Without deliberation, the record offers up exactly what it states, with a chanting led intro of ‘Retap Retson’ which foreshadows the organ led symphony of ‘Into The Night’. Whilst retaining a strong bleak sounding backbone, the track disperses into a harp led fragility that gives the record a strong sense of allure.
However, it’s not until the third track ‘Dwelling in the Darkness’ where the blurry vague images sharpen as the female vocals and bleak metal shrieks intercept into the delicate melodies. The juxtaposition of these two vocal forces corrode surprisingly well within the production and compliment each other flawlessly.
The album’s title track ‘A Woman Scarred’ carries these aforementioned qualities forward as the classical dynamics serve as an undercurrent to this theatrical scale piece of music that builds upon a climactic variation of sounds.
The catastrophic wake of ’She Wolf’ hooks you in and makes this one the records highest points. The gruelling vocals and classical tapestries really capture everything this band are about and is definitely a good starting point for anyone to soak up if they haven’t heard of the band before. The dense sounding guitar riffs are also a welcomed addition that add an extra layer of intensity to the atmosphere.

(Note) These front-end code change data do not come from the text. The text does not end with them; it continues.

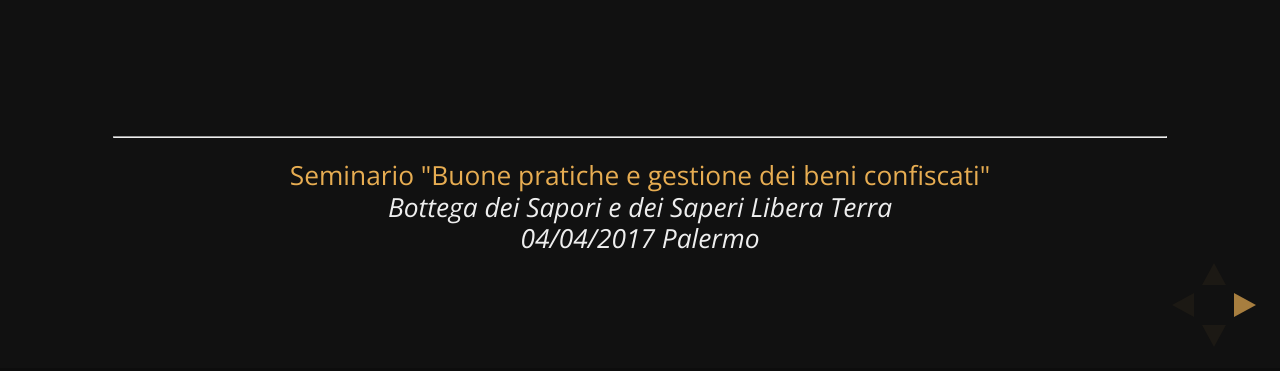
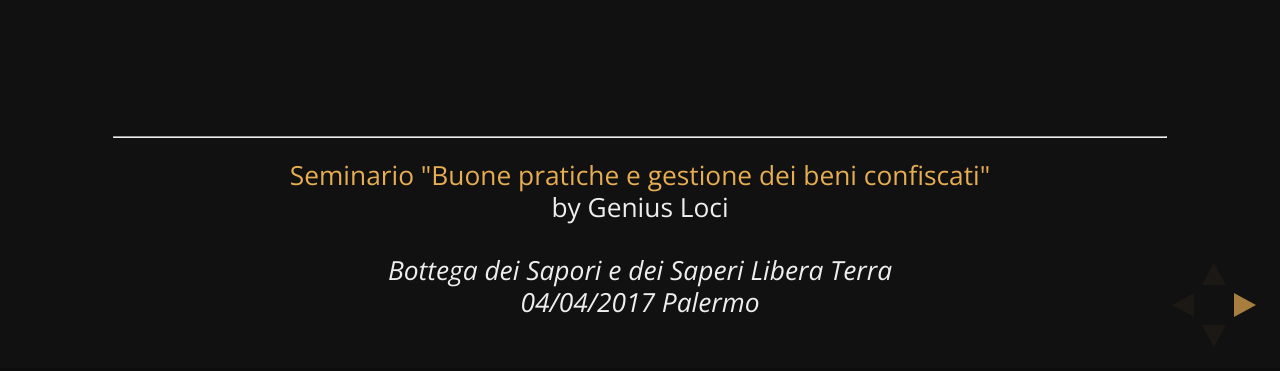
Before and after one commit to giuragu/presentazioni, a plain HTML site: page bc_geniusloci_04-04-2017/index.html in a window 1280 px wide. Shown: the part 429-800 px from the top of the page. Drawn offline with nearby package versions, Linux system fonts and the light colour scheme; files whose address does not match are found by name.

Commit message:
upload doc and update index

```diff
--- a/bc_geniusloci_04-04-2017/index.html
+++ b/bc_geniusloci_04-04-2017/index.html
@@ -46,7 +46,8 @@
 					<h4>Ondata -<a href="http://ondata.it/" target="about_blank"> http://ondata.it/</a></h4><br><br>
 					<hr>
 
-						<small><a href="http://www.geniuslocipalermo.it/2017/03/31/seminario-04042017/">Seminario "Buone pratiche e gestione dei beni confiscati"</a><br>
+						<small><a href="http://www.geniuslocipalermo.it/2017/03/31/seminario-04042017/">Seminario "Buone pratiche e gestione dei beni confiscati"</a>
+							<br> by Genius Loci <br><br>
 						<i>Bottega dei Sapori e dei Saperi Libera Terra <br>04/04/2017 Palermo</i></small><br><br>
   					 <br>
 
```
Also changed, not shown: 1 other file.
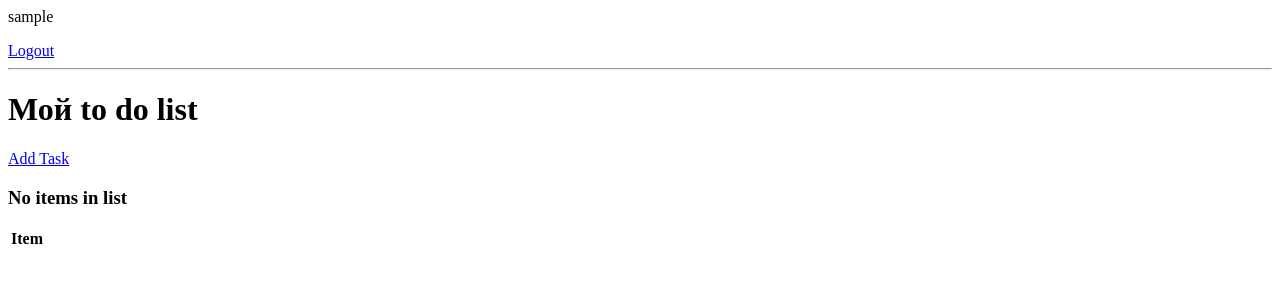
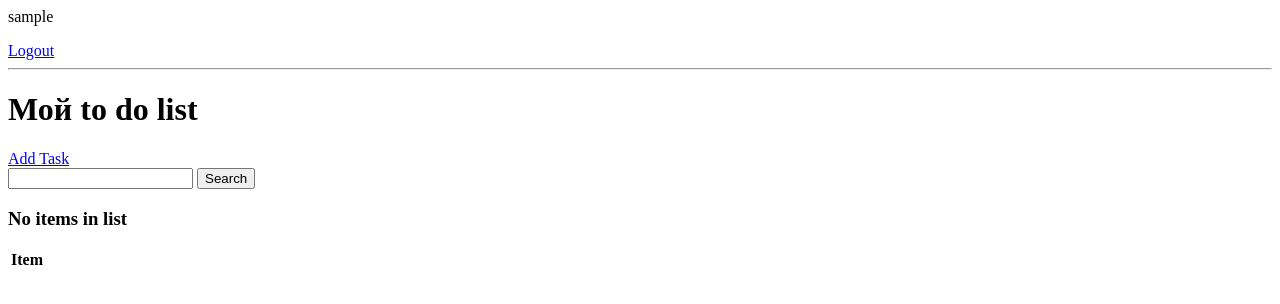
Before and after one commit to vladislavi18/kursbd, a Django app: page / in a window 1280 px wide. Shown: the top 304 px of the page. Run offline with Django 4.2, Linux system fonts and the light colour scheme; the visitor is signed in with stand-in values (Sample User, id 1); data that the repository does not hold is empty.

Commit message:
начинаю дизайн

```diff
--- a/base/templates/base/task.html
+++ b/base/templates/base/task.html
@@ -1 +1 @@
-<h1>Tasks: {{task}}!!!</h1>
+<h1>Tasks: {{task}}</h1>
--- a/base/templates/base/task_list.html
+++ b/base/templates/base/task_list.html
@@ -8,6 +8,11 @@
 <hr>
 <h1>Мой to do list</h1>
 <a href="{% url 'task-create' %}">Add Task</a>
+
+<form method="GET">
+    <input type="text" name="search-area" value="{{search_input}}">
+    <input type="submit" value="Search">
+</form>
 
 <table>
     <tr>
--- a/base/views.py
+++ b/base/views.py
@@ -1,4 +1,4 @@
-from django.shortcuts import render
+from django.shortcuts import render, redirect
 from django.views.generic.list import ListView
 from django.views.generic.detail import DetailView
 from django.views.generic.edit import CreateView, UpdateView, DeleteView, FormView
@@ -25,10 +25,16 @@ class RegisterPage(FormView):
     redirect_authenticated_user = True
     success_url = reverse_lazy('tasks')
 
-    #def form_valid(self, form):
-        #user = form.save()
+    def form_valid(self, form):
+        user = form.save()
+        if user is not None:
+            login(self.request, user)
+        return super(RegisterPage, self).form_valid(form)
 
-        #return super(RegisterPage, self).form_valid(form)
+    def get(self, *args, **kwargs):
+        if self.request.user.is_authenticated:
+            return redirect('tasks')
+        return super(RegisterPage, self).get(*args, **kwargs)
 
 
 class TaskList(LoginRequiredMixin, ListView):
@@ -39,6 +45,12 @@ class TaskList(LoginRequiredMixin, ListView):
         context = super().get_context_data(**kwargs)
         context['tasks'] = context['tasks'].filter(user=self.request.user)
         context['count'] = context['tasks'].filter(complete=False).count()
+
+        search_input = self.request.GET.get('search-area') or ''
+        if search_input:
+            context['tasks'] = context['tasks'].filter(title__icontains=search_input)
+
+        context['search_input'] = search_input
         return context
 
 
```
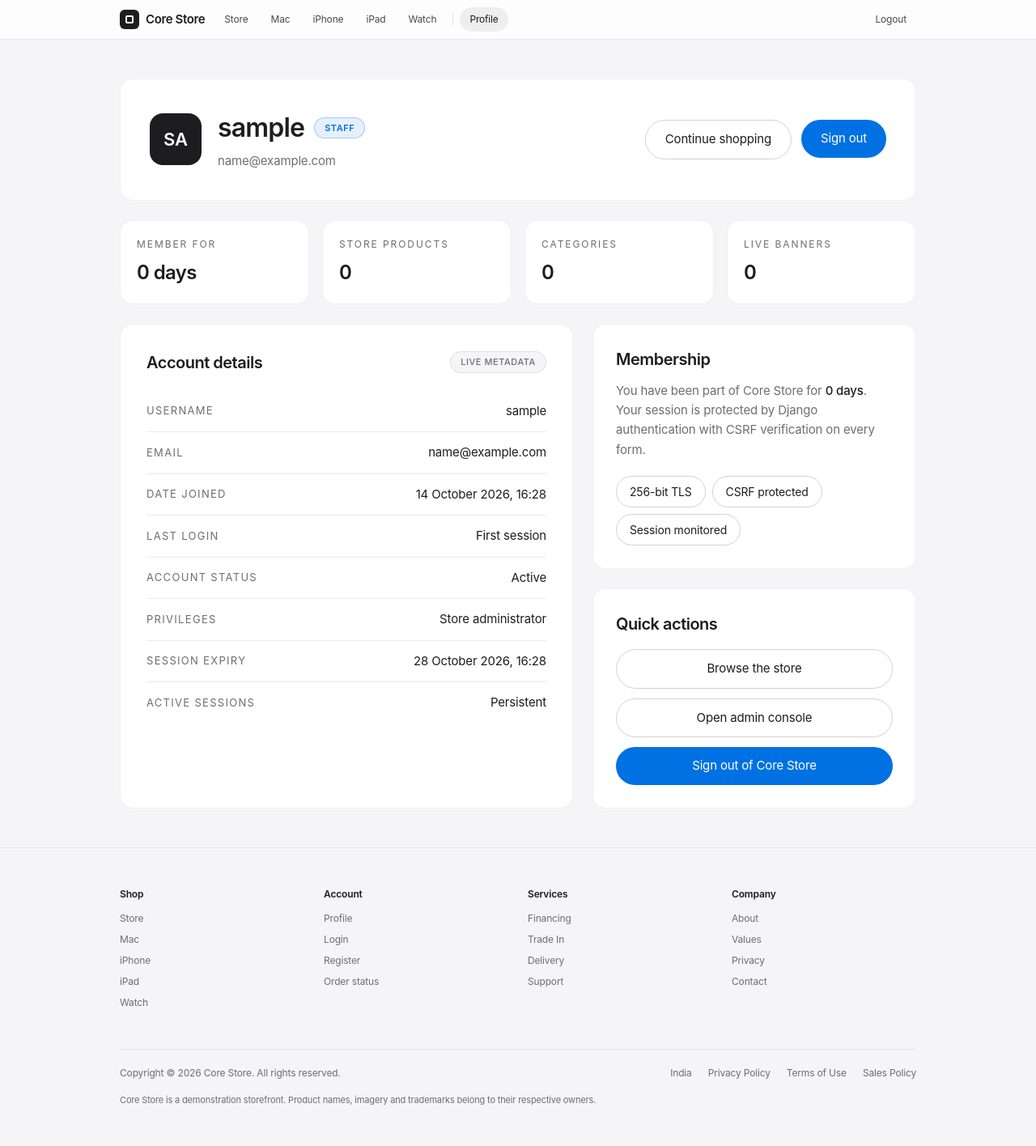
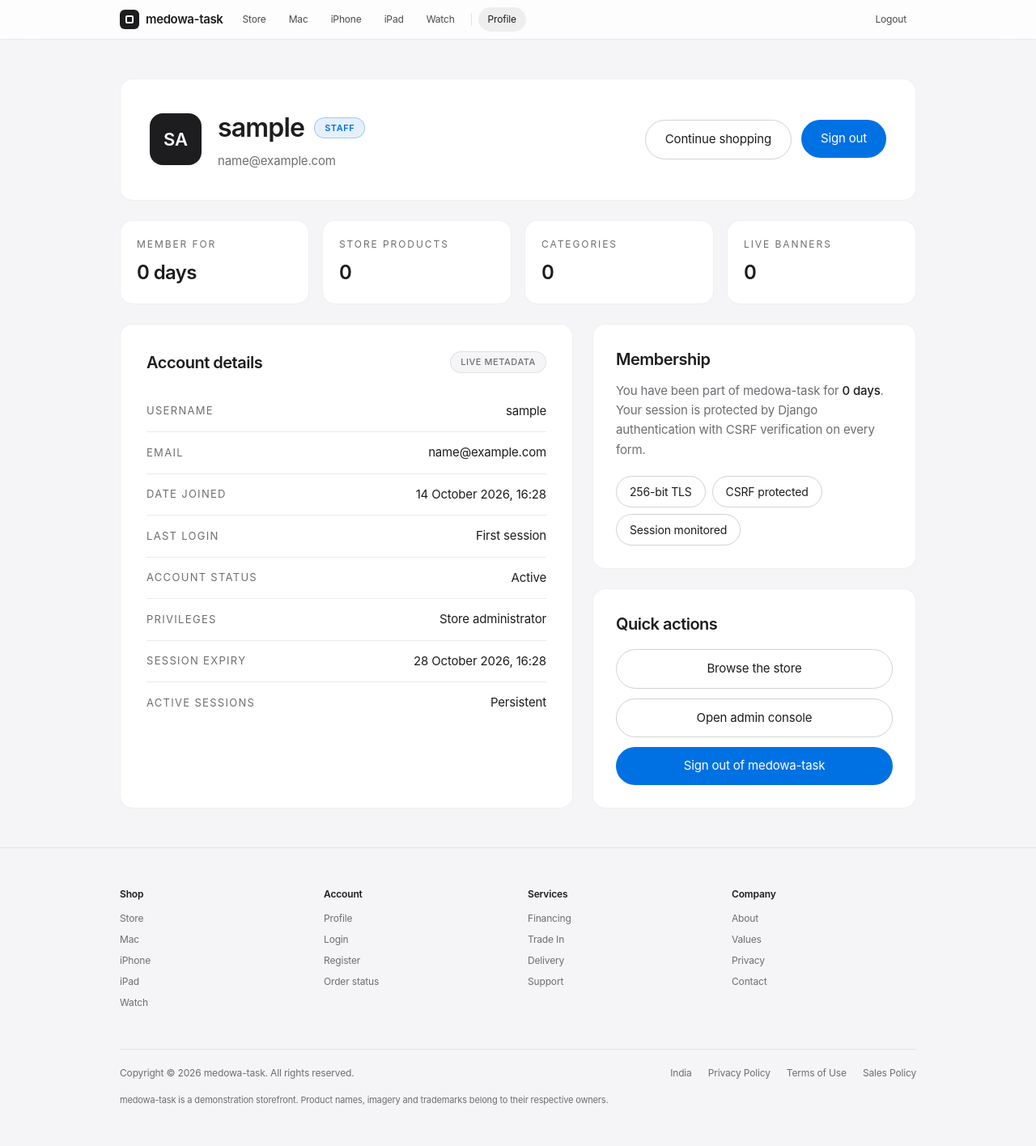
Before and after one commit to ehsaneyyy/medowa-task, a Django app: page /profile/ in a window 1280 px wide. Shown: the whole page at 81% size. Run offline with Django 5.2, Linux system fonts and the light colour scheme; the visitor is signed in with stand-in values (Sample User, id 1); data that the repository does not hold is empty; some libraries are stand-ins or nearby versions.

Commit message:
refactor(brand): replace generic Core Store branding with medowa-task
- Update wordmark, document titles, header aria labels, and footer copy in base.html
- Rebrand page titles and body copy across index, product detail, login, register, and profile templates
- Update the registration welcome message and align the 34-test suite assertions
- Rebrand the decoupled static storefront shell and its API meta key

```diff
--- a/backend/medowa_app/templates/base.html
+++ b/backend/medowa_app/templates/base.html
@@ -5,7 +5,7 @@
   <meta charset="utf-8">
   <meta name="viewport" content="width=device-width, initial-scale=1">
   <meta name="theme-color" content="#ffffff">
-  <title>{% block title %}Core Store{% endblock %}</title>
+  <title>{% block title %}medowa-task{% endblock %}</title>
   <link rel="stylesheet" href="{% static 'css/app.css' %}">
   <script src="https://cdn.tailwindcss.com"></script>
   <script>
@@ -145,11 +145,11 @@
 <body class="flex min-h-screen flex-col bg-page font-display text-ink">
   <header class="navBar sticky top-0 z-40">
     <div class="mx-auto flex h-12 w-full max-w-[1024px] items-center gap-2 px-3 sm:gap-3 sm:px-5">
-      <a href="{% url 'index' %}" class="flex shrink-0 items-center gap-2" aria-label="Core Store home">
+      <a href="{% url 'index' %}" class="flex shrink-0 items-center gap-2" aria-label="medowa-task home">
         <span class="flex h-6 w-6 items-center justify-center rounded-md bg-ink">
           <span class="h-2.5 w-2.5 rounded-sm border-2 border-white"></span>
         </span>
-        <span class="text-[14px] font-semibold tracking-tight text-ink sm:text-[15px]">Core Store</span>
+        <span class="text-[14px] font-semibold tracking-tight text-ink sm:text-[15px]">medowa-task</span>
       </a>
 
       <nav class="scrollbar-none -mx-1 flex min-w-0 flex-1 items-center gap-0.5 overflow-x-auto whitespace-nowrap px-1 sm:gap-1">
@@ -226,7 +226,7 @@
         </div>
       </div>
       <div class="mt-10 flex flex-col gap-3 border-t border-black/[0.08] pt-5 text-[12px] text-subtle md:flex-row md:items-center md:justify-between">
-        <p>Copyright &copy; 2026 Core Store. All rights reserved.</p>
+        <p>Copyright &copy; 2026 medowa-task. All rights reserved.</p>
         <div class="flex flex-wrap items-center gap-x-5 gap-y-2">
           <span>India</span>
           <span>Privacy Policy</span>
@@ -235,7 +235,7 @@
         </div>
       </div>
       <p class="mt-4 max-w-3xl text-[11px] leading-relaxed text-subtle">
-        Core Store is a demonstration storefront. Product names, imagery and trademarks belong to their respective owners.
+        medowa-task is a demonstration storefront. Product names, imagery and trademarks belong to their respective owners.
       </p>
     </div>
   </footer>
--- a/backend/medowa_app/templates/index.html
+++ b/backend/medowa_app/templates/index.html
@@ -1,7 +1,7 @@
 {% extends "base.html" %}
 {% load humanize %}
 
-{% block title %}Core Store{% endblock %}
+{% block title %}medowa-task{% endblock %}
 
 {% block content %}
 {% if banners %}
--- a/backend/medowa_app/templates/login.html
+++ b/backend/medowa_app/templates/login.html
@@ -1,12 +1,12 @@
 {% extends "base.html" %}
 
-{% block title %}Login — Core Store{% endblock %}
+{% block title %}Login — medowa-task{% endblock %}
 
 {% block content %}
 <section class="mx-auto w-full max-w-[1024px] px-4 py-10 sm:px-5 sm:py-14">
   <div class="mx-auto w-full max-w-[460px]">
     <h1 class="text-[28px] font-semibold tracking-tight text-ink sm:text-[32px]">Sign in</h1>
-    <p class="mt-2 text-[15px] leading-relaxed text-subtle">Use your Core Store account to view your profile dashboard and account statistics.</p>
+    <p class="mt-2 text-[15px] leading-relaxed text-subtle">Use your medowa-task account to view your profile dashboard and account statistics.</p>
 
     <form method="post" action="{% url 'login' %}" class="card mt-8 p-6 sm:p-7" novalidate>
       {% csrf_token %}
@@ -25,7 +25,7 @@
       {% endfor %}
       <button type="submit" class="btnPrimary w-full">Sign in</button>
       <p class="mt-5 text-center text-[14px] text-subtle">
-        New to Core Store?
+        New to medowa-task?
         <a href="{% url 'register' %}" class="link">Create an account</a>
       </p>
     </form>
--- a/backend/medowa_app/templates/product_detail.html
+++ b/backend/medowa_app/templates/product_detail.html
@@ -1,7 +1,7 @@
 {% extends "base.html" %}
 {% load humanize %}
 
-{% block title %}{{ product.name }} — Core Store{% endblock %}
+{% block title %}{{ product.name }} — medowa-task{% endblock %}
 
 {% block content %}
 <section class="mx-auto w-full max-w-[1024px] px-4 pt-5 sm:px-5 sm:pt-6">
--- a/backend/medowa_app/templates/profile.html
+++ b/backend/medowa_app/templates/profile.html
@@ -1,6 +1,6 @@
 {% extends "base.html" %}
 
-{% block title %}Your profile — Core Store{% endblock %}
+{% block title %}Your profile — medowa-task{% endblock %}
 
 {% block content %}
 <section class="mx-auto w-full max-w-[1024px] px-4 py-10 sm:px-5 sm:py-12">
@@ -59,7 +59,7 @@
       <div class="card p-7">
         <h2 class="text-[20px] font-semibold tracking-tight text-ink">Membership</h2>
         <p class="mt-3 text-[15px] leading-relaxed text-subtle">
-          You have been part of Core Store for
+          You have been part of medowa-task for
           <span class="font-medium text-ink">{{ account_age_days }} day{{ account_age_days|pluralize }}</span>.
           Your session is protected by Django authentication with CSRF verification on every form.
         </p>
@@ -79,7 +79,7 @@
           {% endif %}
           <form method="post" action="{% url 'logout' %}">
             {% csrf_token %}
-            <button type="submit" class="btnPrimary w-full">Sign out of Core Store</button>
+            <button type="submit" class="btnPrimary w-full">Sign out of medowa-task</button>
           </form>
         </div>
       </div>
--- a/backend/medowa_app/templates/register.html
+++ b/backend/medowa_app/templates/register.html
@@ -1,6 +1,6 @@
 {% extends "base.html" %}
 
-{% block title %}Register — Core Store{% endblock %}
+{% block title %}Register — medowa-task{% endblock %}
 
 {% block content %}
 <section class="mx-auto w-full max-w-[1024px] px-4 py-10 sm:px-5 sm:py-14">
--- a/backend/medowa_app/tests.py
+++ b/backend/medowa_app/tests.py
@@ -122,7 +122,7 @@ class AuthFlowTests(StoreFixturesMixin, TestCase):
         self.assertEqual(response.status_code, 200)
         self.assertTrue(User.objects.filter(username='applefan').exists())
         self.assertTrue(response.context['user'].is_authenticated)
-        self.assertContains(response, 'Welcome to Core Store')
+        self.assertContains(response, 'Welcome to medowa-task')
 
     def test_register_rejects_duplicate_email(self):
         User.objects.create_user('existing', 'used@example.com', 'pass12345A!')
@@ -210,7 +210,7 @@ class BrandingTests(StoreFixturesMixin, TestCase):
         for name, args in (('index', []), ('register', []), ('login', [])):
             response = self.client.get(reverse(name, args=args))
             self.assertEqual(response.status_code, 200)
-            self.assertContains(response, 'Core Store')
+            self.assertContains(response, 'medowa-task')
 
     def test_storefront_pages_drop_legacy_branding(self):
         for name, args in (('index', []), ('register', []), ('login', [])):
@@ -319,7 +319,7 @@ class ApiEndpointTests(StoreFixturesMixin, TestCase):
         self.assertEqual(data['results'][0]['title'], 'iPhone 18 Pro')
 
     def test_api_allows_cross_origin_requests(self):
-        response = self.client.get(reverse('api_products'), HTTP_ORIGIN='https://core-store.vercel.app')
+        response = self.client.get(reverse('api_products'), HTTP_ORIGIN='https://medowa-task.vercel.app')
         self.assertEqual(response['Access-Control-Allow-Origin'], '*')
 
     def test_api_routes_resolve(self):
--- a/backend/medowa_app/views.py
+++ b/backend/medowa_app/views.py
@@ -57,7 +57,7 @@ def register_user(request):
         if form.is_valid():
             user = form.save()
             login(request, user)
-            messages.success(request, 'Welcome to Core Store, %s. Your account is ready.' % user.username)
+            messages.success(request, 'Welcome to medowa-task, %s. Your account is ready.' % user.username)
             return redirect('index')
     else:
         form = RegisterForm()
--- a/frontend/app.js
+++ b/frontend/app.js
@@ -1,4 +1,4 @@
-const API_BASE = (document.querySelector('meta[name="core-store-api"]')?.content || window.location.origin).replace(/\/+$/, '');
+const API_BASE = (document.querySelector('meta[name="medowa-task-api"]')?.content || window.location.origin).replace(/\/+$/, '');
 
 const money = new Intl.NumberFormat('en-IN', {
   style: 'currency',
```
Also changed, not shown: frontend/index.html (+6 -6 lines).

Meanwhile, ‘Gloomy Sunday’ unravels with a stronger focus towards the female vocals and drifts effortlessly by like a shadow cast from dark clouds above.
Closing off with, ‘There I Shall Dwell’ the acoustic intro sweeps across the infernal shrieks and opaque instrumentation that scales throughout, attaining a visual led crescendo where desolation prevails.
Overall, this was an interesting spin from a style that is by no means new to the world of metal. Many bands have tried and tested this approach to vocal transitioning to an extensive degree. However, never before have I known it to sound so rich and entrancing in its manifestation than what is divulged on this record. The sheer level of beauty and clashes between dark and light not only burn bright but can also plunge you into an abyss of despair making this both an emotive and cinematic experience. The record does lose some momentum at certain junctures with some needless instrumentals thrown in, which seem to serve as nothing more than padding the record out for the purpose of attaining the length of a whole album.
This is definitely not music for the faint hearted, but for those looking to drench their ears in something darker with both depth and scope and in that regard listeners will not be disappointed with what this album has to offer.
Review by Ben Spencer